The Year of Moving Forward

The Year of Moving Forward
At our 4 person wedding reception in DC

Wednesday, April 4, 2007

Are You Prepared? Is Birmingham losing ground?

Remember: This is National Public Health Week. And I have been promising something about disaster preparedness. Well here goes.

Disaster can happen at any moment. We can be forewarned, or it can occur without warning. We each need to have an Emergency Supply Kit. This is recommended by the U.S. Department of Homeland Security, and brought to you by the UAB School of Public Health, at which I am a student.

Items to Include in a Basic Emergency Supply Kit

Water, one gallon of water per person per day for at least three days.

Food, at least a three day supply of non-perishable food.

Battery powered or hand crank radio and a battery powered NOAA Weather Radio with tone alert and extra batteries for both.

Flashlight and extra batteries.

First Aid Kit.

Whistle to signal for help.

Dust mask to help filter contaminated air and plastic sheeting and duct tape to shelter-in-place.

Moist towelettes, garbage bags and plastic ties for personal sanitation.

Wrench or pliers to turn off utilities.

Can opener for food.

Local Maps.

To this I would add:

Pet Food for at least three days.

Chewing gum.

Paper towels.

A disaster can be a hurricane, for which you might think you are prepared, but they don't always behave as predicted. A tornado or storm that disrupts your utilities, for which you might have just a few minutes warning. A terrorist attack, for which there would be no warning. A fire...grab the kit as you are leaving. A blizzard that disrupts power, not likely, but remember 1993?

For more information visit:
Alabama Department of Public Health

Alabama Homeland Security

American Red Cross

Department of Homeland Security

Birmingham, The Shrinking City

Today’s Birmingham News reports that the Birmingham areas population growth is trailing other cities in the south, and we rank 27th among the Southeast’s 30 largest metro areas. Don Bogie, director of the Center for Demographic Research at Auburn Montgomery, said these census numbers represent a weakness in the Birmingham economy. It’s not always the economy, you know. There is the issue of image, and Birmingham just showed the nation of relocating businesses and employees that this is not where they want to be by refusing to pass the resolution of inclusiveness (see “Birmingham Falls Flat on its Face”). Maybe it is the economy, indirectly. If people are leaving to a more inclusive area (and don’t say they don’t. I get emails from such people every time I publish something about it), they are taking their skills and earning their high wages in other places. That affects the economy. If businesses decide not to locate in our city because they want their employees to feel safe and to have a voice in the city, then that affects the economy. Birmingham had better wake up, or they will continue to move down the scale in this category and many others.

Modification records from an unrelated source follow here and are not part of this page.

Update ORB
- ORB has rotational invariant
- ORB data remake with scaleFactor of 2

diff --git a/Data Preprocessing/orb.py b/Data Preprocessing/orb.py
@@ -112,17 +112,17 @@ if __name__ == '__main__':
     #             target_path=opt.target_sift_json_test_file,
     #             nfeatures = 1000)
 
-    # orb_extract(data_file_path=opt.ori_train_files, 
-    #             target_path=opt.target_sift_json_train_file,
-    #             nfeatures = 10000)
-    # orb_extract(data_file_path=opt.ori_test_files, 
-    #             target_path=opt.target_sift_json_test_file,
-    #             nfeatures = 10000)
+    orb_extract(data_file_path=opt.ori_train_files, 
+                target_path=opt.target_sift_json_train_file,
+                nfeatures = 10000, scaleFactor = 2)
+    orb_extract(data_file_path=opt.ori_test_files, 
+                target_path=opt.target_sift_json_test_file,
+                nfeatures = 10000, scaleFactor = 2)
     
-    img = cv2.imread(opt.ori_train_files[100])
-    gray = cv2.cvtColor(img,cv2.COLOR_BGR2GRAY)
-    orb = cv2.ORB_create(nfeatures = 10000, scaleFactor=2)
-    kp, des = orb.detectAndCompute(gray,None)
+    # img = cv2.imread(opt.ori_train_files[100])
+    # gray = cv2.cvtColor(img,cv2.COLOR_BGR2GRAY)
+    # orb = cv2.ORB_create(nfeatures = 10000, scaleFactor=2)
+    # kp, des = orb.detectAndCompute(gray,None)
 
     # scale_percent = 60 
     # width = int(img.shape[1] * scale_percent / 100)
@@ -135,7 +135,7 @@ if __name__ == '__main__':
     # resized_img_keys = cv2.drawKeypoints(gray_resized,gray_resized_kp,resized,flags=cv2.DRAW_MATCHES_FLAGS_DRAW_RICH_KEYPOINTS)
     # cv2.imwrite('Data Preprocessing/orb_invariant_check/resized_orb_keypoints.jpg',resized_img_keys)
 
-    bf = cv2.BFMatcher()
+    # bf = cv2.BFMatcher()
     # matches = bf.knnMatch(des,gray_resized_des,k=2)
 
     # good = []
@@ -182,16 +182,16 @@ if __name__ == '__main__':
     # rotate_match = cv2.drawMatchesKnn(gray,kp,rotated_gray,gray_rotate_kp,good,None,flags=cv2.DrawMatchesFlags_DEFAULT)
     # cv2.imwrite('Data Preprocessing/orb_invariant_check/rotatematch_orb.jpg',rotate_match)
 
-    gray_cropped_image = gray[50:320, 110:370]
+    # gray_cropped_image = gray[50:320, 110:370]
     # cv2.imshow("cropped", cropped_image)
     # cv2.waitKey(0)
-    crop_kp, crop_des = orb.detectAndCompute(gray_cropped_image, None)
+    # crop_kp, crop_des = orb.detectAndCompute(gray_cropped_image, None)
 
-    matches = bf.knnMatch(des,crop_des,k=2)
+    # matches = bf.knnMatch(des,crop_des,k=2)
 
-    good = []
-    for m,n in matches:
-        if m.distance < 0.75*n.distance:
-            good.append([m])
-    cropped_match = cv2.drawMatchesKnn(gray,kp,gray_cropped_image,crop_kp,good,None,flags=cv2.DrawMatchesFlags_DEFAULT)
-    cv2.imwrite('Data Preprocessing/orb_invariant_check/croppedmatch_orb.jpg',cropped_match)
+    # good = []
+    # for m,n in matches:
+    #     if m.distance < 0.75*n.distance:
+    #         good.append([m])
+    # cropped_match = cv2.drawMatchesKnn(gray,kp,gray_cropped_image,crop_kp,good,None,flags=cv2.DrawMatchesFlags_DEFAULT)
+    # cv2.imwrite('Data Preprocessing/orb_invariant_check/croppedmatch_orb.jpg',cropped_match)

Local film artist Alex Traywick has an episode of Stranger Things TV viewable online at It last about 13 minutes, and is titled “Discontent.” Scroll down to Episode 2A by that title and enjoy. Don’t play it in front of your kids, the f word is used in part of the dialogue. Haven’t heard of Stranger Things TV? Well, if you like your world the way it is, stop now. Stranger Things is about ordinary people stumbling into the secret worlds of the demons, aliens, shamans, and angels. The stories expose the bizarre and the extraordinary things happening all around us, everyday. Good job, Alex.

1 comment:

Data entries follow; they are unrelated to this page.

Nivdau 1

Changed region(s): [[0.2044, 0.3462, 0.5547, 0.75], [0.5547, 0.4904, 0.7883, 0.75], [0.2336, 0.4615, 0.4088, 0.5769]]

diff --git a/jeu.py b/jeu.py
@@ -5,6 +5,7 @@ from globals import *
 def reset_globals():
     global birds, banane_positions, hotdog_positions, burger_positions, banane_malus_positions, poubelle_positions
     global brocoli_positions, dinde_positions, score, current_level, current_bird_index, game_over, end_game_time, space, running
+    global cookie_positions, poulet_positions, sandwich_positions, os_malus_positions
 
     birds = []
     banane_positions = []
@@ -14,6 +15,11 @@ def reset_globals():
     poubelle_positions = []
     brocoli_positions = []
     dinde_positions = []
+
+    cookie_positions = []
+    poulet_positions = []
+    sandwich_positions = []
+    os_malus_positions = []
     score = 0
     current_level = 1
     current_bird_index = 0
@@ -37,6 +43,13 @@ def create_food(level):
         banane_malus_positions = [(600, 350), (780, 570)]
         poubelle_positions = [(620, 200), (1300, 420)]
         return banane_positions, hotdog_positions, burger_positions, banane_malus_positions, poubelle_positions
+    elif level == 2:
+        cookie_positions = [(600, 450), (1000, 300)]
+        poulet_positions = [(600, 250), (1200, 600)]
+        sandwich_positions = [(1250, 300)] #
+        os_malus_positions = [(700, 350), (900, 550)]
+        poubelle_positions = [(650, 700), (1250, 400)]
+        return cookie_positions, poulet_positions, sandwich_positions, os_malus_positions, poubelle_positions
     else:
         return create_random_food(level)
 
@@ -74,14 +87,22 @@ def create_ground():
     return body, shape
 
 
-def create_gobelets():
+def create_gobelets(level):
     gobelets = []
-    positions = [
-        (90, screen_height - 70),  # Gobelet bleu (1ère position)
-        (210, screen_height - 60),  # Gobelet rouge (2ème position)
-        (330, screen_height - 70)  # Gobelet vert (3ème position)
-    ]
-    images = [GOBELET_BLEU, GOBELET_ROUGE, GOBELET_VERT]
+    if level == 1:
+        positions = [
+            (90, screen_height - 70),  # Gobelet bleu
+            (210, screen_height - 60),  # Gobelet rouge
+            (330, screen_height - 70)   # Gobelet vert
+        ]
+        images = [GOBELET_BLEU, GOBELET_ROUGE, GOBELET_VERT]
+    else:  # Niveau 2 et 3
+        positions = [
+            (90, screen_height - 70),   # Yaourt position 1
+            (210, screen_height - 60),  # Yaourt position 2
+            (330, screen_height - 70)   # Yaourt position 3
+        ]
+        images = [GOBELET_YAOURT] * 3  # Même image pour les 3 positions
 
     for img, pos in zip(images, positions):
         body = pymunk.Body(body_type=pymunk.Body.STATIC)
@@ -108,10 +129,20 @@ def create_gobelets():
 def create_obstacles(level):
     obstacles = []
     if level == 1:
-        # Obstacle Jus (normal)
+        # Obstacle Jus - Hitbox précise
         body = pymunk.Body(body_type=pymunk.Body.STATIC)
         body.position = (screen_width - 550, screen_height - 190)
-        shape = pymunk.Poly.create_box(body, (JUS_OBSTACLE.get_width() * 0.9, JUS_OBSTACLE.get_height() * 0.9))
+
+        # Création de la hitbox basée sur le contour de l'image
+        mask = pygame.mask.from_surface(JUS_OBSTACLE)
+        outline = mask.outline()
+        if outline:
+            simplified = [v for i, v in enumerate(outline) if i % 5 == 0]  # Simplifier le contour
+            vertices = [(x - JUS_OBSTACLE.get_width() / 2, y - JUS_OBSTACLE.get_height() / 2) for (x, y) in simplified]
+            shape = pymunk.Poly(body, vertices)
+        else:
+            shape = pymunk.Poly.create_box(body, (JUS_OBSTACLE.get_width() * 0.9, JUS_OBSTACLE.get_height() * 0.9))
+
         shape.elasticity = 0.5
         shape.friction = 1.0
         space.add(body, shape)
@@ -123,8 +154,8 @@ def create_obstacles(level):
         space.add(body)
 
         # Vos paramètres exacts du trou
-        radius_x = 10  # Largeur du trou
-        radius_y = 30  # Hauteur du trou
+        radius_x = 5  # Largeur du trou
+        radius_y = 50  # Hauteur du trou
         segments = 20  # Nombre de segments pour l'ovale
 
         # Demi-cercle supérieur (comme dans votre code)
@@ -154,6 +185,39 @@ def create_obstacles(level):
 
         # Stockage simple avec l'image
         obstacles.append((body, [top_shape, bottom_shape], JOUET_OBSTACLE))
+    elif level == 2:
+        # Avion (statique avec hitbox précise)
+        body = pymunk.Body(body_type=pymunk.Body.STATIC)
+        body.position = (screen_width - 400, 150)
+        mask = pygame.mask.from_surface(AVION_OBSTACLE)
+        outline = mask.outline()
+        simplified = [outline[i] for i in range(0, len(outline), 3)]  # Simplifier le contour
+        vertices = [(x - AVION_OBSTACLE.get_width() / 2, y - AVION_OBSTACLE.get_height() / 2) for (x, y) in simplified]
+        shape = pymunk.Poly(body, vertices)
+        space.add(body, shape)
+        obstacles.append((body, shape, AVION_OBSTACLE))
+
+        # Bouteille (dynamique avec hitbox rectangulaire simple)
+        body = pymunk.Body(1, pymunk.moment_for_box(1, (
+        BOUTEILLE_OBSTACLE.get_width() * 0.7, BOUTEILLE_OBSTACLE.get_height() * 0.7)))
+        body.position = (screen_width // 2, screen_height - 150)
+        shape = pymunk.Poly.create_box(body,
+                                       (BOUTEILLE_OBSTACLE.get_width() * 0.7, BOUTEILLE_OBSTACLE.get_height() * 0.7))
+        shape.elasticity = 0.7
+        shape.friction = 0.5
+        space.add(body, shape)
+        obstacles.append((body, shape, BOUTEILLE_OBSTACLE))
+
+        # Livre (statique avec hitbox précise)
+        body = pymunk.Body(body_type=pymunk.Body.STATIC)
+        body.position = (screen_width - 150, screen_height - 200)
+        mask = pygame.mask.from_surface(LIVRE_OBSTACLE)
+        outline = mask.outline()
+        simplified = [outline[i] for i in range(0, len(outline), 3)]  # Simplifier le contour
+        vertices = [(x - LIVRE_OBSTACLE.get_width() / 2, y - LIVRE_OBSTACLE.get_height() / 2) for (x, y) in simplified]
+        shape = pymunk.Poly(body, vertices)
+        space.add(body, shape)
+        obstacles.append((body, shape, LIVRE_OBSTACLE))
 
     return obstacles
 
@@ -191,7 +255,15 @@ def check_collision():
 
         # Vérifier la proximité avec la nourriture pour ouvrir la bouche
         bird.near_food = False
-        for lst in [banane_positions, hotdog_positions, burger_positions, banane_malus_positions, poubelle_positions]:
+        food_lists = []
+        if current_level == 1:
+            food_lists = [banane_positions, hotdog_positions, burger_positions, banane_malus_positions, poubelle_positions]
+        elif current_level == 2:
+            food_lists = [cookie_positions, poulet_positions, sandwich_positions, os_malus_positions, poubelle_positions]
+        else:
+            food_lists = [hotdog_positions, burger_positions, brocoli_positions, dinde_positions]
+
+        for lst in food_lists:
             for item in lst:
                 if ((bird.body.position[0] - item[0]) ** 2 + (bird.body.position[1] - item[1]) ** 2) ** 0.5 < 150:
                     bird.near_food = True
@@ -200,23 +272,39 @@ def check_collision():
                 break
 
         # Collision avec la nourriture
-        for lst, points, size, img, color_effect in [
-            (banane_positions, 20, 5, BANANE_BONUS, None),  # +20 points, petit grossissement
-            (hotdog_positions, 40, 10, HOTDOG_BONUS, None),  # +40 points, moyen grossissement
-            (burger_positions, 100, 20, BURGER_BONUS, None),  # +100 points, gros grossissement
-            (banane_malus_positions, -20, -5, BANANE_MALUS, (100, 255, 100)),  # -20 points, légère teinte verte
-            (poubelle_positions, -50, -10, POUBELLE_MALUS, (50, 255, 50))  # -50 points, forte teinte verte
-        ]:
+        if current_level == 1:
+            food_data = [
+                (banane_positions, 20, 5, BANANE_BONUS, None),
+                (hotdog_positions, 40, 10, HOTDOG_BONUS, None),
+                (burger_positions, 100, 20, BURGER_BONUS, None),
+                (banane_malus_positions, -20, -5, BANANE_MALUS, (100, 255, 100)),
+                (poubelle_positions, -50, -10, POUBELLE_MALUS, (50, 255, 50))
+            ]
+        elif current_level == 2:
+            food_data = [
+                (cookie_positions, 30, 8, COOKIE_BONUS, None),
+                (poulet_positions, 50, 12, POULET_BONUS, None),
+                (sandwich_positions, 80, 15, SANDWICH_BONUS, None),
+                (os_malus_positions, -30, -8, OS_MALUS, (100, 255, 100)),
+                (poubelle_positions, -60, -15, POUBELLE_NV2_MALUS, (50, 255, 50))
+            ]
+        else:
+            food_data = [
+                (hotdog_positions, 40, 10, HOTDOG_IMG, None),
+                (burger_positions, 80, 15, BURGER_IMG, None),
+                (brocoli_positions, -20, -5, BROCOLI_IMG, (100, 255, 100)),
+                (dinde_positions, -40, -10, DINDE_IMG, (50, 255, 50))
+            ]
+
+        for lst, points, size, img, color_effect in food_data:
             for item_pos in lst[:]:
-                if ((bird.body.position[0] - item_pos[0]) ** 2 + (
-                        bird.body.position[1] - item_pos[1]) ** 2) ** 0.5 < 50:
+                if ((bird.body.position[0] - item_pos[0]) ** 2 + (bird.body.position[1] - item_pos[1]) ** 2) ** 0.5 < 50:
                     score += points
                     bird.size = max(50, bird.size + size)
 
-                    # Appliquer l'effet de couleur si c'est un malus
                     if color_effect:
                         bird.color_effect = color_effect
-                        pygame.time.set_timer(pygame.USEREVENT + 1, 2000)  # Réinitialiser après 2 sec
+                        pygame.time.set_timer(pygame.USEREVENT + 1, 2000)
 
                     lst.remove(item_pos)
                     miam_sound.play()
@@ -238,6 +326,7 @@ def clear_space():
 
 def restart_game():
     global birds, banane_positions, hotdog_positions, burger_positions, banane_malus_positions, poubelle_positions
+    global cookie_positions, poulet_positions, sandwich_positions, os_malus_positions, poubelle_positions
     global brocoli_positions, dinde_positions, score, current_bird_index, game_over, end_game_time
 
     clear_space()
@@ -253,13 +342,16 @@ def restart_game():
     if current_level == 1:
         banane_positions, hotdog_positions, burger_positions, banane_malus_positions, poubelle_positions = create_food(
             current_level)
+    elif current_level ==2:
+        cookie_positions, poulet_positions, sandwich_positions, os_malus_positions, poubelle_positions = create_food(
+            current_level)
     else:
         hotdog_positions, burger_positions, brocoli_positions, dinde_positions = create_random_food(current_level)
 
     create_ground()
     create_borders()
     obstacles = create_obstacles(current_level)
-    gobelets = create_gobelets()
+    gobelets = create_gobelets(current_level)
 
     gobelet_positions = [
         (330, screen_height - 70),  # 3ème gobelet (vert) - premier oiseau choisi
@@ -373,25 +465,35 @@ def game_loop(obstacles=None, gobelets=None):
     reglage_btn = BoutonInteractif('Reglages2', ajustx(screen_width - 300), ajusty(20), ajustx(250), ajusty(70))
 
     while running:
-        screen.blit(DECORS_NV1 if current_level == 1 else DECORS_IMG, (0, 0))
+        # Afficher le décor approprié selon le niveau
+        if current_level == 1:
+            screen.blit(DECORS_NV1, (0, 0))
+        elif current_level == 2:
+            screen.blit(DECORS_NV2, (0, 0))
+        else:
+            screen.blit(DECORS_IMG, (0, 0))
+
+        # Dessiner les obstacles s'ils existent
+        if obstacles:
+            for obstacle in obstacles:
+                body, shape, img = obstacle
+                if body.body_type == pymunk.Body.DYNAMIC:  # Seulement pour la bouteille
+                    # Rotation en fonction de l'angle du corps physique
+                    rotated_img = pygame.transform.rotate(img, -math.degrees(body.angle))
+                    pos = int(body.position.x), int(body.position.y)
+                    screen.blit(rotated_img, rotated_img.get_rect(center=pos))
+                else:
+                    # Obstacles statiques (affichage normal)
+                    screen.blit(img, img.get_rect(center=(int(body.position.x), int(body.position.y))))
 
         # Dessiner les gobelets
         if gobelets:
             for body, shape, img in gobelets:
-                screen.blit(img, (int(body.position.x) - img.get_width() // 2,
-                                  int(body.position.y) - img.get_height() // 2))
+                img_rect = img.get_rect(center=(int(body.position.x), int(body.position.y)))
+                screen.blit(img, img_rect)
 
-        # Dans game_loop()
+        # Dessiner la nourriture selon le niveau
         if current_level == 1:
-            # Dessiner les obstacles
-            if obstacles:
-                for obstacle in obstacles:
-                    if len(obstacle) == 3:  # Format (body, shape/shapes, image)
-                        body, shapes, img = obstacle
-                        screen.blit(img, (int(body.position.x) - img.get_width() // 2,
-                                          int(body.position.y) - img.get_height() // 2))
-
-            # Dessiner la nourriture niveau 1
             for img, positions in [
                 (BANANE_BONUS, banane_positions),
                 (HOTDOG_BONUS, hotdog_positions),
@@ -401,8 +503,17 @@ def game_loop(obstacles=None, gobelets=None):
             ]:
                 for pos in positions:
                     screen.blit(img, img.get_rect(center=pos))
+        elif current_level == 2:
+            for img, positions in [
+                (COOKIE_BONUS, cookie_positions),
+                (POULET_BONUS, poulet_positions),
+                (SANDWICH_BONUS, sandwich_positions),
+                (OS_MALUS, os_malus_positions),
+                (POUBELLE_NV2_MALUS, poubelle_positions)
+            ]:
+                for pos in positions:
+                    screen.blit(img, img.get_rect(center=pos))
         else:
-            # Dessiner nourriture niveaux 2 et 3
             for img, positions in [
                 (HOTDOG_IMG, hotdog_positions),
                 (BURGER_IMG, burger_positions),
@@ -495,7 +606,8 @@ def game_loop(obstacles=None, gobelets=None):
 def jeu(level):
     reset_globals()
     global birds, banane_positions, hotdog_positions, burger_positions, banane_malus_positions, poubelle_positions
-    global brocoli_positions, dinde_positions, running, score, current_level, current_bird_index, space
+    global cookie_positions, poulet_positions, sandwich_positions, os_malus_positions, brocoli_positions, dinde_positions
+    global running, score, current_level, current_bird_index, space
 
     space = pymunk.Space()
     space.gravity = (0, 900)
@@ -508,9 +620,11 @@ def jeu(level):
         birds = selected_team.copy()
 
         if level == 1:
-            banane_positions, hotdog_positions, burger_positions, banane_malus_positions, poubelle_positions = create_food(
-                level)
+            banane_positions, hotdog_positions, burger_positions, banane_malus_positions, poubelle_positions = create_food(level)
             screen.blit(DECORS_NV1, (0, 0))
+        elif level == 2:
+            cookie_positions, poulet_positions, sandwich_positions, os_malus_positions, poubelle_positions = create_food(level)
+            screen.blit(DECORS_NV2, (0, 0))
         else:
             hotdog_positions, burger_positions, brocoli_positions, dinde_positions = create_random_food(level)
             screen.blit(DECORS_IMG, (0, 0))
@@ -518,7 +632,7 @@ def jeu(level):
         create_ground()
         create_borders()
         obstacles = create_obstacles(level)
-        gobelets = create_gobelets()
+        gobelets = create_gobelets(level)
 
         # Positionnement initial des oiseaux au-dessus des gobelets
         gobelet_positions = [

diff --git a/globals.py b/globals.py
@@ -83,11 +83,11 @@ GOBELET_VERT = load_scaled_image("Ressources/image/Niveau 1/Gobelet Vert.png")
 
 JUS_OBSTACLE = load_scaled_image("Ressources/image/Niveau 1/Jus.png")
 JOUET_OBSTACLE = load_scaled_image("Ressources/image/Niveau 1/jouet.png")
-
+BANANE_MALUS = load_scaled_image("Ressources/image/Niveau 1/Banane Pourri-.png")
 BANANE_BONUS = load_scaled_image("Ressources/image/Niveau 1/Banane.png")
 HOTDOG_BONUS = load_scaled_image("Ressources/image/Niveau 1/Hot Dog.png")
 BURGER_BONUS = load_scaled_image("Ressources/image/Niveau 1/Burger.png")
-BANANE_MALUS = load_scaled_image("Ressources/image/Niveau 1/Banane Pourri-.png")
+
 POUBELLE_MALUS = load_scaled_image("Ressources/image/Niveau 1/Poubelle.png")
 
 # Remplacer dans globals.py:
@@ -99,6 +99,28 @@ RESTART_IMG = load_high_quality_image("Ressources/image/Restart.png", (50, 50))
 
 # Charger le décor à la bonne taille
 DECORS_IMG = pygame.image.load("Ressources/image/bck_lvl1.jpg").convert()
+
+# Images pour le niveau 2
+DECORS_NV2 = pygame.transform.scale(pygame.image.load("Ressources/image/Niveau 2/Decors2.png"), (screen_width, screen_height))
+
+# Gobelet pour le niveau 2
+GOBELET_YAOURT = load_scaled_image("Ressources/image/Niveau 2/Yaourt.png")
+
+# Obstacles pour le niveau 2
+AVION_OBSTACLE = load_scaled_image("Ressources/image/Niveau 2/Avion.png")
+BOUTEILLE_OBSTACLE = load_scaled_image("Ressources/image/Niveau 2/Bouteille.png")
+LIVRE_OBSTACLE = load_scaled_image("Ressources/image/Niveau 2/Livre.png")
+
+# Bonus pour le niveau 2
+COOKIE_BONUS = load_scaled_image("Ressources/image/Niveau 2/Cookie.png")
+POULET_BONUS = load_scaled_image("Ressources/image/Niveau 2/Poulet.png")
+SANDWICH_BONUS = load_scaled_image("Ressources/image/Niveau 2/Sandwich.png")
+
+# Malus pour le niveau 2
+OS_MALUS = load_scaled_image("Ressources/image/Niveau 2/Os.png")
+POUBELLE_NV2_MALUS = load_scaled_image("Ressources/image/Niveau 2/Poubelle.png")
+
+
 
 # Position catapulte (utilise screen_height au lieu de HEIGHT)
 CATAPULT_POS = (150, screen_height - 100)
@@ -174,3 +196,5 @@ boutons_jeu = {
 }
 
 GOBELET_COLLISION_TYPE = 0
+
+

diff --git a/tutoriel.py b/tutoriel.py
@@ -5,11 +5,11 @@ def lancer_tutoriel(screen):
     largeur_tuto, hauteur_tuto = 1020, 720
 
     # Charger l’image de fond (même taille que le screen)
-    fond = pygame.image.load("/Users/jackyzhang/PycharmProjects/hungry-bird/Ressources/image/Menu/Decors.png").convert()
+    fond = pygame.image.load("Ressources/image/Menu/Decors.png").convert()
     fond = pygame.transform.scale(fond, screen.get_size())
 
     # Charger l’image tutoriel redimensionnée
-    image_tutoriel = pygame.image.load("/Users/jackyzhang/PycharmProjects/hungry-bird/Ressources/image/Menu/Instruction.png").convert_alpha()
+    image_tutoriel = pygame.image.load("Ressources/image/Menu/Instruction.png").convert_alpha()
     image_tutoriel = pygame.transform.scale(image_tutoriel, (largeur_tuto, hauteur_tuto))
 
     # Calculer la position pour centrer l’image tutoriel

Anonymous said...

Regarding preparedness, maybe it's the 1/16 chromosomes we share. Over a year ago, I started just such a pantry, and it's an ongoing rotation, but it's at least up to a 3-month stock of essentials in the event of an emergency. One such post on this can be found here, but I've written a number of them - can best be found by putting "preparedness" in the search box.

I was galvanized by an increasing awareness of avian influenza but that doesn't matter - there are all kinds of emergencies, and preparing is preparing.

One odd thing was some of the commenters: one in particular simply kept saying over and over, well, what do you do when it all runs out? And I kept saying to him (he on the New Madrid Fault) - I'll have survived on my own 3 months longer than you will. But it never registered. He was locked into the expectation that the government would take care of us all. After Katrina, which occurred a few months before all this exchange, it seems odd that anyone could imagine that the government "will take care of us all", at least for this current one.

So yes, be prepared. Even if it's only to have flashlights handy, but if you're inclined to do more, then do as you grandparents did and keep a several-week, or better, a several-month stock on hand. It can't hurt, as you'll use everything in rotation, and it could mean all the difference in the world.

Further, it liberates you to some extent, and allows you more freedom to help others in the event of a long term emergency. You're not standing in line all the time desperately trying to get food, for instance.